Task statement:
Across the entries below, how many lines contain the string "outline"? Only the number is wanted.

==== Available data

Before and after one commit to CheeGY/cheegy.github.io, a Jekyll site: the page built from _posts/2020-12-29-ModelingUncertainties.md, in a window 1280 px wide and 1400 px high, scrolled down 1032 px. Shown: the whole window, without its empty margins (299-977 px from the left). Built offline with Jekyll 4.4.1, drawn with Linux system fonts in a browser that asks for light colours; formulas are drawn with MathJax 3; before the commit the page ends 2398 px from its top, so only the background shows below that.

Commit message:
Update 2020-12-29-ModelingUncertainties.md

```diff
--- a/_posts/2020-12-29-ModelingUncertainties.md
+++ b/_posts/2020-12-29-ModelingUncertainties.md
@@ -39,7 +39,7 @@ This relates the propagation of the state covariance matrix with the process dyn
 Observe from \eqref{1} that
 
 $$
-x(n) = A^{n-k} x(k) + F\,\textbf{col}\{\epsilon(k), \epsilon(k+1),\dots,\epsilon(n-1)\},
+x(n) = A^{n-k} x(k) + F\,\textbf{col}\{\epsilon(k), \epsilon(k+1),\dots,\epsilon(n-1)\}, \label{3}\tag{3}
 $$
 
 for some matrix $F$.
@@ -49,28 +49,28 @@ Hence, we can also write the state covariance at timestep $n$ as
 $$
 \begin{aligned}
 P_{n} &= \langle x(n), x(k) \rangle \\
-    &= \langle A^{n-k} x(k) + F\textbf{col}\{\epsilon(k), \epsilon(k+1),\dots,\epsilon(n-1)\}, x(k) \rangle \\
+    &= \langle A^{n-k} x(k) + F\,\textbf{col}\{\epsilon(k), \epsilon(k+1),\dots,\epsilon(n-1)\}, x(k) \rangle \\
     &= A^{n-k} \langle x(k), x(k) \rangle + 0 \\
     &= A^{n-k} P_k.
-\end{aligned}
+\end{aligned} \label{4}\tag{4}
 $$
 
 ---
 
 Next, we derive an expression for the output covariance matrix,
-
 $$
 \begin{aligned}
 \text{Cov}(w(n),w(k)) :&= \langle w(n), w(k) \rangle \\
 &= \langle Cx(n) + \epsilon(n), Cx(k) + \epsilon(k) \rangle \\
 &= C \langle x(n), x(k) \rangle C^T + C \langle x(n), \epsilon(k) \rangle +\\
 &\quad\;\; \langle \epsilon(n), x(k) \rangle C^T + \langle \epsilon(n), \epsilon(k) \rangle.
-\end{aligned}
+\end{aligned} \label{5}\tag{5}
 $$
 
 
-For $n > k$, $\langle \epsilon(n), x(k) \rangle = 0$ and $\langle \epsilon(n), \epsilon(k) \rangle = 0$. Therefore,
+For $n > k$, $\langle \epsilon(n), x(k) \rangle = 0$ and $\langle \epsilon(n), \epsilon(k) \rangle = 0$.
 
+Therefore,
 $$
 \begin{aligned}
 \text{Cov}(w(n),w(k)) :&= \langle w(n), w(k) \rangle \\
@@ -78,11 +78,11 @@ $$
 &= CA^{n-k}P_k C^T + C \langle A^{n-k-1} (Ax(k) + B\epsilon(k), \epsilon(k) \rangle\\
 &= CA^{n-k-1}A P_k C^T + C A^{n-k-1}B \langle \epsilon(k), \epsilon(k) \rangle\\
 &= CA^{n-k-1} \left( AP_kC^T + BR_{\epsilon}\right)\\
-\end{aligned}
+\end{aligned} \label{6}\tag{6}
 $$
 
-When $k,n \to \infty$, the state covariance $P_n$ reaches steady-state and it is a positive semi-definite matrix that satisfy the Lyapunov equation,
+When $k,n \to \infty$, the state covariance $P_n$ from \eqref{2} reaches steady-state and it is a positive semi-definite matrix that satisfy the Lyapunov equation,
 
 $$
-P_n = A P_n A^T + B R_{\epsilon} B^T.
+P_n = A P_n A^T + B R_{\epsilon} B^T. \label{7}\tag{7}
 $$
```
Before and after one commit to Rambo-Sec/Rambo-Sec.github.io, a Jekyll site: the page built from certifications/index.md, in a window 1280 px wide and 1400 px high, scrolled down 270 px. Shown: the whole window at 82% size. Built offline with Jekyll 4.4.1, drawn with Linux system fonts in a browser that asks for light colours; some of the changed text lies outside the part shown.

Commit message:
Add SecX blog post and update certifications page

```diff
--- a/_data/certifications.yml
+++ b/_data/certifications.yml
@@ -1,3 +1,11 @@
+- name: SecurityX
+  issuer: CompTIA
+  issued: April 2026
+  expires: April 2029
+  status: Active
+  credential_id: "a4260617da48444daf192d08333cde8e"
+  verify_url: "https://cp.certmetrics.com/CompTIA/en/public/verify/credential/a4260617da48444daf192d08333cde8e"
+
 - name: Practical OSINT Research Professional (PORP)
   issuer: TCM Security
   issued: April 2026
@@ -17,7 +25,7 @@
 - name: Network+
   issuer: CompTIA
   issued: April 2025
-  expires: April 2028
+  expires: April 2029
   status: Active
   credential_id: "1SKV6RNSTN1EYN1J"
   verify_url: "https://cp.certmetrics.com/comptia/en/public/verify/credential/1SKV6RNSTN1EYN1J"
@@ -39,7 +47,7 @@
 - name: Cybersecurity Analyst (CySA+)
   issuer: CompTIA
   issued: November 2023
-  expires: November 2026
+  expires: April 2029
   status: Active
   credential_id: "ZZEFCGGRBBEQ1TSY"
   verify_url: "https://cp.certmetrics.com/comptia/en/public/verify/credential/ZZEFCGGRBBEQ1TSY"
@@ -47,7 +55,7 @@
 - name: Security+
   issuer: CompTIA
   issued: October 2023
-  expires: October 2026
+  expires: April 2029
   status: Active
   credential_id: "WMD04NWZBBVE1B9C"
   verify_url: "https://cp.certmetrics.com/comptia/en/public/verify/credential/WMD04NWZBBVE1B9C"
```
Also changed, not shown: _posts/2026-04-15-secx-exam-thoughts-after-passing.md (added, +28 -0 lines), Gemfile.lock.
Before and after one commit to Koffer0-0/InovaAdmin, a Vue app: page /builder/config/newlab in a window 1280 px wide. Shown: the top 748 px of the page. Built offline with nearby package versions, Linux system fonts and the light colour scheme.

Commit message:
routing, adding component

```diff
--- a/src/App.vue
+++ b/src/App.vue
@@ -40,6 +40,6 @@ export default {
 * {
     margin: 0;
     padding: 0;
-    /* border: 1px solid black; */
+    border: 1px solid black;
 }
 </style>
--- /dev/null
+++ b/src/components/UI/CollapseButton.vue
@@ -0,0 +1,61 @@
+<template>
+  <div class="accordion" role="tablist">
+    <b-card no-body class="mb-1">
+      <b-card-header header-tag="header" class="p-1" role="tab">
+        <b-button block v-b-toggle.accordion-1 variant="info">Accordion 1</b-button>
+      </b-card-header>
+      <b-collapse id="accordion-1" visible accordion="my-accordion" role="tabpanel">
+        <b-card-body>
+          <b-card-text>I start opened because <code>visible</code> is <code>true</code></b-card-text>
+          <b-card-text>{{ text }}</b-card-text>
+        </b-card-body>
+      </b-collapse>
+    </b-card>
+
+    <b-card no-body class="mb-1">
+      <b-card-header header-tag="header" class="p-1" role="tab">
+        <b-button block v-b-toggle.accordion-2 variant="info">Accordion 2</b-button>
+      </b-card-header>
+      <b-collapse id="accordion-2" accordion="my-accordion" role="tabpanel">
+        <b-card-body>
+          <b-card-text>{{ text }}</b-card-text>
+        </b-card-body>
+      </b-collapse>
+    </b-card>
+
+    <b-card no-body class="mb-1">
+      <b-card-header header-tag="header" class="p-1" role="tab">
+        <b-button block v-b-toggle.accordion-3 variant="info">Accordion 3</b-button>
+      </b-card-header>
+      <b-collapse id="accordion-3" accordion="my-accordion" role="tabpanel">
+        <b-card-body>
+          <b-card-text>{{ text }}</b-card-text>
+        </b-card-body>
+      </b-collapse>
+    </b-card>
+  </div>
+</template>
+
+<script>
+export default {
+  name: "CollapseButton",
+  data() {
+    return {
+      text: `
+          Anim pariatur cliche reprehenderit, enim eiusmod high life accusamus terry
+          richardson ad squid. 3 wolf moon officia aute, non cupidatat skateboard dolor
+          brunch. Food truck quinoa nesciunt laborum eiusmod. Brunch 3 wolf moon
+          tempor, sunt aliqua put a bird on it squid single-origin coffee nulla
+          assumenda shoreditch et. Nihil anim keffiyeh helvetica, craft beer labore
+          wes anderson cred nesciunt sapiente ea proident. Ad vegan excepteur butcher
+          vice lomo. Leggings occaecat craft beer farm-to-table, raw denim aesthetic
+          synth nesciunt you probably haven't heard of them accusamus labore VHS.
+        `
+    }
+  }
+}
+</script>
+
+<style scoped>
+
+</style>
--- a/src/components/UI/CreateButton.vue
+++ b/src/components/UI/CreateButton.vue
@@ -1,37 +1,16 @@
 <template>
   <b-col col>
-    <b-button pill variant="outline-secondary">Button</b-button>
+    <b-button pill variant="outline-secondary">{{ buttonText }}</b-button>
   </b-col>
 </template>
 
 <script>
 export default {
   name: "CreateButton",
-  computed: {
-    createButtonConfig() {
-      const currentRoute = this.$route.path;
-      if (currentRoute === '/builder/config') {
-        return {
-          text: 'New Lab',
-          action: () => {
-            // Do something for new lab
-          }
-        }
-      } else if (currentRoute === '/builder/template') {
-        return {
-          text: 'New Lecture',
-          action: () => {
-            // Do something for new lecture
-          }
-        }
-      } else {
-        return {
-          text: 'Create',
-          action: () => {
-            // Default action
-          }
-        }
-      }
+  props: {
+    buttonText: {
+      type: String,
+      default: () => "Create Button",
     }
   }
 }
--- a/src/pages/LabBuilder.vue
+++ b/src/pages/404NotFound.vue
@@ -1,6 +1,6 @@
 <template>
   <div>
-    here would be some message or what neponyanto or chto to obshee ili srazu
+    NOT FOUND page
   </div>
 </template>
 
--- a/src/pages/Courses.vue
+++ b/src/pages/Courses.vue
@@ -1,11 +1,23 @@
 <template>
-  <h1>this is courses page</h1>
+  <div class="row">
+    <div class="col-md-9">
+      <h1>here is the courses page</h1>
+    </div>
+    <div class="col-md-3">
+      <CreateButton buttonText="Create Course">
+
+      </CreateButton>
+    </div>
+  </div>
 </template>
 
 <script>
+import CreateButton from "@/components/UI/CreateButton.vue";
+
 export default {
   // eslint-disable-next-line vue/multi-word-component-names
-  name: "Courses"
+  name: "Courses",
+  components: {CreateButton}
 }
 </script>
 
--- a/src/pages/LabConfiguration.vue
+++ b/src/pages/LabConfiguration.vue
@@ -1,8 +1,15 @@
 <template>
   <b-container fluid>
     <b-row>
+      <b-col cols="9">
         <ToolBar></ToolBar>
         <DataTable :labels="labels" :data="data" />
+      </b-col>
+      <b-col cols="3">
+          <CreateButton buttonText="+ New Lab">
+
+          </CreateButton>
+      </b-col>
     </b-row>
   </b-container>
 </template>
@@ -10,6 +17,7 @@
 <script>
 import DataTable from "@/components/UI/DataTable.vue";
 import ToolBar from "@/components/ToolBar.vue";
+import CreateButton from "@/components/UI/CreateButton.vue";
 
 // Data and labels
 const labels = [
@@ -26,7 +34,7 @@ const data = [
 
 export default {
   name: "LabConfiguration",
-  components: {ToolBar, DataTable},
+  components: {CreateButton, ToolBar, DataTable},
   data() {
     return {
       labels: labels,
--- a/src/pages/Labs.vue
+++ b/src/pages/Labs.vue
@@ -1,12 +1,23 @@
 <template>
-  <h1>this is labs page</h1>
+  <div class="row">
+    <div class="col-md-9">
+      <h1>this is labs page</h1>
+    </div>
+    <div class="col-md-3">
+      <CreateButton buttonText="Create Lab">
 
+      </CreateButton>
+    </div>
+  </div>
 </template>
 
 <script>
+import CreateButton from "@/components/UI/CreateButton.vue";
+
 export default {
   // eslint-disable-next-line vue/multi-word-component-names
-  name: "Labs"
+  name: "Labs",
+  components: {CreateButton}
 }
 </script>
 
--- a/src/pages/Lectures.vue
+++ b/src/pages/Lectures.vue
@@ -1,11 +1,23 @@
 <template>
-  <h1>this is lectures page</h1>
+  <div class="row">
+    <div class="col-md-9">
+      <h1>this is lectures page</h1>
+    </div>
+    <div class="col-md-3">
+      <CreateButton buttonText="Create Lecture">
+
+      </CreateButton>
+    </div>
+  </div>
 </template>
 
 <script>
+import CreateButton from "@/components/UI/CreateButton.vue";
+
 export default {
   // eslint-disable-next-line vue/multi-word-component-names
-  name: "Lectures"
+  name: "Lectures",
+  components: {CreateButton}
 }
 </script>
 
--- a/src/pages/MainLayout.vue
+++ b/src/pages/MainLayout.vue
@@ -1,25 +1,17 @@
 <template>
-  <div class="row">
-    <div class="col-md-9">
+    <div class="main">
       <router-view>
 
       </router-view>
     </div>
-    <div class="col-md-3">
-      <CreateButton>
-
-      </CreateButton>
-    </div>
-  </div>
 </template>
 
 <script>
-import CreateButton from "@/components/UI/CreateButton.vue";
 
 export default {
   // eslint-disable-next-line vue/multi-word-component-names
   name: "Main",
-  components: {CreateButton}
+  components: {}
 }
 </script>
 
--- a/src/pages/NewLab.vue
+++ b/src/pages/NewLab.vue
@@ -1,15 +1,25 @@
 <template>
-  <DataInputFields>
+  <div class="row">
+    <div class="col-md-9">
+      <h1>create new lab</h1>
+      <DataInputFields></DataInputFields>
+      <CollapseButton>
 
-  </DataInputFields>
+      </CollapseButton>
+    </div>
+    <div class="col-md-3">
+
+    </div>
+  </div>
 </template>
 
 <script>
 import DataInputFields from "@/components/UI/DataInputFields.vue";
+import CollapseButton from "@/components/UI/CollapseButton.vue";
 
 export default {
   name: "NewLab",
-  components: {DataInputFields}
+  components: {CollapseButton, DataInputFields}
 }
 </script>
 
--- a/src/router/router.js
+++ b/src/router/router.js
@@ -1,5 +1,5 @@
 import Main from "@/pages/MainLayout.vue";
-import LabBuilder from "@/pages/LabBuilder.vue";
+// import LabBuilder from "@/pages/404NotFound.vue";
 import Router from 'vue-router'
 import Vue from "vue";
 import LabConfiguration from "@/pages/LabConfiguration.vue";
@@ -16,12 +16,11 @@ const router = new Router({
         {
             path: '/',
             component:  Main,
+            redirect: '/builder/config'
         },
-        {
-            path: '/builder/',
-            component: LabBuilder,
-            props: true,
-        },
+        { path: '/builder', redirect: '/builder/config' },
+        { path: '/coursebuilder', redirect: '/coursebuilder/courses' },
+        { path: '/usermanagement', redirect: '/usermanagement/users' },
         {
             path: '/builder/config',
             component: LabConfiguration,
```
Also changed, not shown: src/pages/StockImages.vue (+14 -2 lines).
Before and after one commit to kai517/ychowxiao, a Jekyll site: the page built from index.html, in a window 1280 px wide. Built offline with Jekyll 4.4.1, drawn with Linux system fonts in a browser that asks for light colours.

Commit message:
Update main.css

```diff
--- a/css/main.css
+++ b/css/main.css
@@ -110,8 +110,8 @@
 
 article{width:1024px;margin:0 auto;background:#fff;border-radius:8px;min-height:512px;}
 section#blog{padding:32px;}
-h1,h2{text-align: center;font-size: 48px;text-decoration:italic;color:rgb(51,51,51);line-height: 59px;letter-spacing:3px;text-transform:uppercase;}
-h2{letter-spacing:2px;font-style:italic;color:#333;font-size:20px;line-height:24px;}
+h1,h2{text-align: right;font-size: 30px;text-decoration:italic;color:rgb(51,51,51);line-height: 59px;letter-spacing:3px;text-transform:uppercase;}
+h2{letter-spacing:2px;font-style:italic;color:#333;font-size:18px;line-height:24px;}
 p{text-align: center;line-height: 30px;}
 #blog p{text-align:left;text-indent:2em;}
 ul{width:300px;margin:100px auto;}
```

========

Exercise output:
2